I've have done a lot of events before for various clients but I have never had the issue of using more than 2 cameras or having to mix the video signals and switch them on the fly. I was recently approached with the idea of doing the production for a semi-professional wrestling match. The issue is the client wants the event edited live and they want to keep costs down. I have done work with switchers and live performances but I haven't done any of it using prosumer equipment at a budget cost. My idea was as follows:

Equipment (shot in HD)
3 Cameras - XH-A1 (we have two and plan to rent another)
Cables - (is it possible to have one camera wireless?)
Communication (we have headsets for everyone)
Lighting (house lighting)
Sound - (we have a sound tech with equipment so that's not an issue)
Monitors - (we have two large HD monitors and a couple smaller ones)

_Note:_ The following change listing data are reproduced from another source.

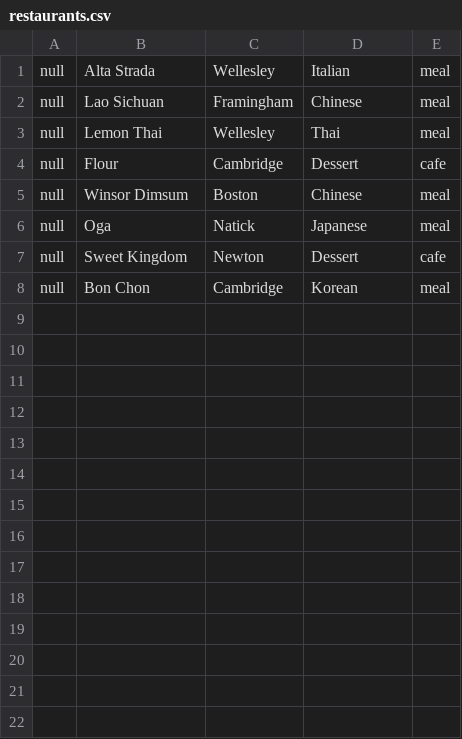
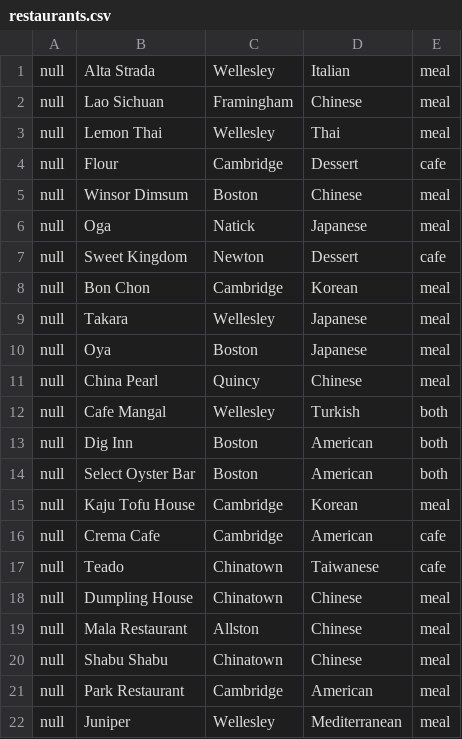
Before and after one commit to twen2/boston-foodie, a CSV file: restaurants.csv, drawn as a sheet.

```diff
--- a/restaurants.csv
+++ b/restaurants.csv
@@ -8 +8,15 @@ null,Sweet Kingdom,Newton,Dessert,cafe
 null,Bon Chon,Cambridge,Korean,meal
+null,Takara,Wellesley,Japanese,meal
+null,Oya,Boston,Japanese,meal
+null,China Pearl,Quincy,Chinese,meal
+null,Cafe Mangal,Wellesley,Turkish,both
+null,Dig Inn,Boston,American,both
+null,Select Oyster Bar,Boston,American,both
+null,Kaju Tofu House,Cambridge,Korean,meal
+null,Crema Cafe,Cambridge,American,cafe
+null,Teado,Chinatown,Taiwanese,cafe
+null,Dumpling House,Chinatown,Chinese,meal
+null,Mala Restaurant,Allston,Chinese,meal
+null,Shabu Shabu,Chinatown,Chinese,meal
+null,Park Restaurant,Cambridge,American,meal
+null,Juniper,Wellesley,Mediterranean,meal
```
Also changed, not shown: dishes.csv, 15 other files.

Video Mixing - Here is where things get a little weird. I spoke to a friend and he suggested I use a video switcher that would be able to run a signal to Final Cut Pro. We would put all the video and audio signals into the mixer and capture/monitor using FCP. I have never heard of doing something like this before. I haven't contacted any rental houses yet but it seems this would be an inexpensive alternative (since we already have a powerful system with FCP). We have people who have experience to man the mixer... but I'm wondering if anyone has any ideas what alternatives we have in running the workflow for this type of process?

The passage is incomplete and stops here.